I've been using the Toyo RA-1 for my track events (full-treaded, heat cycled when new). I realize that it isn't the fastest R comp tire out there, but it's relatively inexpensive and it lasts a long time (~1600 track miles).

I'm considering the R888 and NT-01 for my next set. (Why? Because both are similar in price to the RA-1, and should be a bit quicker.) I realize that they probably won't last quite as long as the RA-1, thanks to 2/32" less tread depth, but I'm hoping they might be close.
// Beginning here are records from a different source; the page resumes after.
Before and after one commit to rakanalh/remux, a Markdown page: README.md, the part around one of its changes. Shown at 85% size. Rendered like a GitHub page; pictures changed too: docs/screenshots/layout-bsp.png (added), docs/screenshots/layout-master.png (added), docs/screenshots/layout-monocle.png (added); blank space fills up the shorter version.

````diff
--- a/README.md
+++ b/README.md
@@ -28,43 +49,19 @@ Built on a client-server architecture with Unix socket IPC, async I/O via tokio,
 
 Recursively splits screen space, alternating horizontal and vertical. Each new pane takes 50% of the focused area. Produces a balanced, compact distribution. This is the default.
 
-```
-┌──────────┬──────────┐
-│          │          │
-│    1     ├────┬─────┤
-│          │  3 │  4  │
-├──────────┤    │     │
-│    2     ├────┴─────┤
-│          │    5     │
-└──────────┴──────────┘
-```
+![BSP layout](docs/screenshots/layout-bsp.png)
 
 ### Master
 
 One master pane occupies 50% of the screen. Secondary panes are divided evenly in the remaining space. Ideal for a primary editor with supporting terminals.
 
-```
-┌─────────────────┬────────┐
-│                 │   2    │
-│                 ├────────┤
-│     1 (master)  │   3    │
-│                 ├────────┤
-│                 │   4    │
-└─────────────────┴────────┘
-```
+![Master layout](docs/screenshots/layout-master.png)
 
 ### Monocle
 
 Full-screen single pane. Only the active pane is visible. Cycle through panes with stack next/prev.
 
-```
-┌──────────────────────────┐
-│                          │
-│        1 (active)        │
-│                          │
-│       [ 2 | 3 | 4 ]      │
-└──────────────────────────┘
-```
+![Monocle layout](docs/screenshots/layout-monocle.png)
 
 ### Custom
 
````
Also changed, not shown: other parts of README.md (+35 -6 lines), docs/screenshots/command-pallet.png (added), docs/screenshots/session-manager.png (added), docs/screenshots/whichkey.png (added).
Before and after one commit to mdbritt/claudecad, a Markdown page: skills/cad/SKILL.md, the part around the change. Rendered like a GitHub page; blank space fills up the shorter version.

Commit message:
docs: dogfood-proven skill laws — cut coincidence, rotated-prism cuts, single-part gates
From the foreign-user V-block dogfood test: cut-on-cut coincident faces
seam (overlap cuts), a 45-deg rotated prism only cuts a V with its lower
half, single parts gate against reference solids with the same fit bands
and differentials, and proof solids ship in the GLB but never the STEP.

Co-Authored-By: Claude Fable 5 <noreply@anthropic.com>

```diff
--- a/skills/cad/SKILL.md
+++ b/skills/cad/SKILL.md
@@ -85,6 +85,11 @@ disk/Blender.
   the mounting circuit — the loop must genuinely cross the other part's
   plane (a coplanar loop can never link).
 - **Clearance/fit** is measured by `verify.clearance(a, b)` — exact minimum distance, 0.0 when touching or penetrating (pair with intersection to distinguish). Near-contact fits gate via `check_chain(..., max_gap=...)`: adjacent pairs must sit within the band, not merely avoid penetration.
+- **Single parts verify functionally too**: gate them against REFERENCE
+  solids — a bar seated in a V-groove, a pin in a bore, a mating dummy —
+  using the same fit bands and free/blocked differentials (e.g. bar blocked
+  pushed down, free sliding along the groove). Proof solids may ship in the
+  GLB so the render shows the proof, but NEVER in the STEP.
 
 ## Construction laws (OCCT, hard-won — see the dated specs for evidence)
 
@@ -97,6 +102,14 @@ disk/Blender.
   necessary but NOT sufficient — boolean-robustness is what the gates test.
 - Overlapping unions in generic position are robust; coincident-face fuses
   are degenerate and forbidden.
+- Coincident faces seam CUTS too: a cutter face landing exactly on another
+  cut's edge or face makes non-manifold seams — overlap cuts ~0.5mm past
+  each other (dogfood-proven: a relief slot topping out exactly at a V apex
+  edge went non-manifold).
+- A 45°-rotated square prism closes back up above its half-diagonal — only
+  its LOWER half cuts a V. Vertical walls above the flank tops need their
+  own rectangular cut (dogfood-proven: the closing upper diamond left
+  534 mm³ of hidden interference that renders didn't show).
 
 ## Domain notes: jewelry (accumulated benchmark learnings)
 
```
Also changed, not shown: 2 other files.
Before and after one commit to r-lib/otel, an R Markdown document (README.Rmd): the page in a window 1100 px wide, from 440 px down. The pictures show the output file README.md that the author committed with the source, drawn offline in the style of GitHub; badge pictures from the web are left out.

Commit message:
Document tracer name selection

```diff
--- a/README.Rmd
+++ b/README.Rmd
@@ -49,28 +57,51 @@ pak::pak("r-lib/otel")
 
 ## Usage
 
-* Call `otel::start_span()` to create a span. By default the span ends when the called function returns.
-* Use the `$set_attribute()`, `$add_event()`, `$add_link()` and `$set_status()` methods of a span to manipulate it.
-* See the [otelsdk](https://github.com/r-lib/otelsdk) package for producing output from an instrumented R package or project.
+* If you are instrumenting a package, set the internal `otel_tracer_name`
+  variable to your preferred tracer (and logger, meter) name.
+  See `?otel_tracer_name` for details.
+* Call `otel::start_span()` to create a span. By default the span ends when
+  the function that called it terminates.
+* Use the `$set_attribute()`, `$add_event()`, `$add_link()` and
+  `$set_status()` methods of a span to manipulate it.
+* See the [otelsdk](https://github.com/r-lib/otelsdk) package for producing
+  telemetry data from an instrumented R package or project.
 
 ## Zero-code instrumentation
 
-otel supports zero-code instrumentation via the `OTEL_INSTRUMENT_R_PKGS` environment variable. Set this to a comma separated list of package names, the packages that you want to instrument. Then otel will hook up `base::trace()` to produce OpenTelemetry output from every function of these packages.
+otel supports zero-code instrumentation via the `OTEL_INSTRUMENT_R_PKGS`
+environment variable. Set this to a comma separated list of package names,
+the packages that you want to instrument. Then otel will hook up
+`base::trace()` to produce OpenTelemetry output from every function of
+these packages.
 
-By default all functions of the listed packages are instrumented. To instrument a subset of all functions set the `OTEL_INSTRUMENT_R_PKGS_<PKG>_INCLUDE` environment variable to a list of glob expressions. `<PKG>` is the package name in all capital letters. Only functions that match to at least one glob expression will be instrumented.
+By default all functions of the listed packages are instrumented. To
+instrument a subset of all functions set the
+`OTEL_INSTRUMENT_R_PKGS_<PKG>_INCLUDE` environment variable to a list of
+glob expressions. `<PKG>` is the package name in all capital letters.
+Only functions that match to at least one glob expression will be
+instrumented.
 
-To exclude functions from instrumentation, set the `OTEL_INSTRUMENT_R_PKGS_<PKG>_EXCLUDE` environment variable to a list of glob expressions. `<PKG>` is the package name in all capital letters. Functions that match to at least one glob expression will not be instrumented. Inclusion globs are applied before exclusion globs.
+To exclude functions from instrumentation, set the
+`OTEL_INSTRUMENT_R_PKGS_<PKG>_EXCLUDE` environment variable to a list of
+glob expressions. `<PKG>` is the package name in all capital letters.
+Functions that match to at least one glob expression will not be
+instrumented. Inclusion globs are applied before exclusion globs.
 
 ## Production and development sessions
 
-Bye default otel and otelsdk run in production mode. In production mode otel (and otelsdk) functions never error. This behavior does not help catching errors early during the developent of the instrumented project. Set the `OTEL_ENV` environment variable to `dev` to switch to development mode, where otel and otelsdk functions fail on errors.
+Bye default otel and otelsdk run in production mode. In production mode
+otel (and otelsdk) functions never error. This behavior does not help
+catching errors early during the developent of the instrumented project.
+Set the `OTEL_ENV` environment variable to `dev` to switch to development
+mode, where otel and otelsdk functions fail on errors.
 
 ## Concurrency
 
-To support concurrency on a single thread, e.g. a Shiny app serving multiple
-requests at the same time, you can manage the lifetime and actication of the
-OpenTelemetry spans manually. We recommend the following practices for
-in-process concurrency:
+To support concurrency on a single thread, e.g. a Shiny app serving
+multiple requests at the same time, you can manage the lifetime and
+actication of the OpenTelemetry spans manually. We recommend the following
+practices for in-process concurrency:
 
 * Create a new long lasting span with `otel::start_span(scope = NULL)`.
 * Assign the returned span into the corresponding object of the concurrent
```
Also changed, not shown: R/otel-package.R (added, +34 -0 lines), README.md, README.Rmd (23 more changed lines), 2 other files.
Can anyone comment on how the R888 compares with the NT-01, in performance as well as treadlife and anything else?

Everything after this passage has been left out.